● Records drawn from a dataset:
*****
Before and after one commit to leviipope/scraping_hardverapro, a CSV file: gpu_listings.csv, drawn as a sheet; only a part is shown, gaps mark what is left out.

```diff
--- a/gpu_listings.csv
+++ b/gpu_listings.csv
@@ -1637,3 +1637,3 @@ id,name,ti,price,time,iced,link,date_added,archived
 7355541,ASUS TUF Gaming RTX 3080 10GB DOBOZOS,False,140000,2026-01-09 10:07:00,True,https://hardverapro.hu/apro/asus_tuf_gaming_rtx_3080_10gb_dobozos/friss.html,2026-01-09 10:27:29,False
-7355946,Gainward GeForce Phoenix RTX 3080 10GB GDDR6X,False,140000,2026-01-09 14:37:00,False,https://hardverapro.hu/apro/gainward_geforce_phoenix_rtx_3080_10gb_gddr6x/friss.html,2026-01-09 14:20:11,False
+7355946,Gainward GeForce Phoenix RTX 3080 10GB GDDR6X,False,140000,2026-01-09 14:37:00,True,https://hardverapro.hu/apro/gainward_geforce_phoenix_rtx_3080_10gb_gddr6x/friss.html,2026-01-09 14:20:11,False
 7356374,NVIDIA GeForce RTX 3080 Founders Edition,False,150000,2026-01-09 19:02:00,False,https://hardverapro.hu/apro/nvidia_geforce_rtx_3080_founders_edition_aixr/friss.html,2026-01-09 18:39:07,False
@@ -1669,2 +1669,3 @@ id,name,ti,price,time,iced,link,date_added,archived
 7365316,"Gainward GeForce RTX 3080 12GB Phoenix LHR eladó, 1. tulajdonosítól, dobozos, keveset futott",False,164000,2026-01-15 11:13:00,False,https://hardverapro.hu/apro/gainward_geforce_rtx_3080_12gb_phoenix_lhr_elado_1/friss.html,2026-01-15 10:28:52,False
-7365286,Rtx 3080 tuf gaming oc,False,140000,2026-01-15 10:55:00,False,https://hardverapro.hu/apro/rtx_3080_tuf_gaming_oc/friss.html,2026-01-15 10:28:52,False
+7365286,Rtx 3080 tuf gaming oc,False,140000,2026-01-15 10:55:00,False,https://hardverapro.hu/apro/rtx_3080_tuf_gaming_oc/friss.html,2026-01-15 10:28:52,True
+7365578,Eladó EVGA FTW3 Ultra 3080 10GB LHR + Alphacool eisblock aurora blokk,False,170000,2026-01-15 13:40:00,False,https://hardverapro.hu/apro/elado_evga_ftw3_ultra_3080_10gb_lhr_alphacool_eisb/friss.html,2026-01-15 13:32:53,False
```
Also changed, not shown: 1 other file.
*****
● Exercise brief:
Your answer should consist of the lines above that hold the word "name", copied exactly.

● Task result:
@@ -1637,3 +1637,3 @@ id,name,ti,price,time,iced,link,date_added,archived
@@ -1669,2 +1669,3 @@ id,name,ti,price,time,iced,link,date_added,archived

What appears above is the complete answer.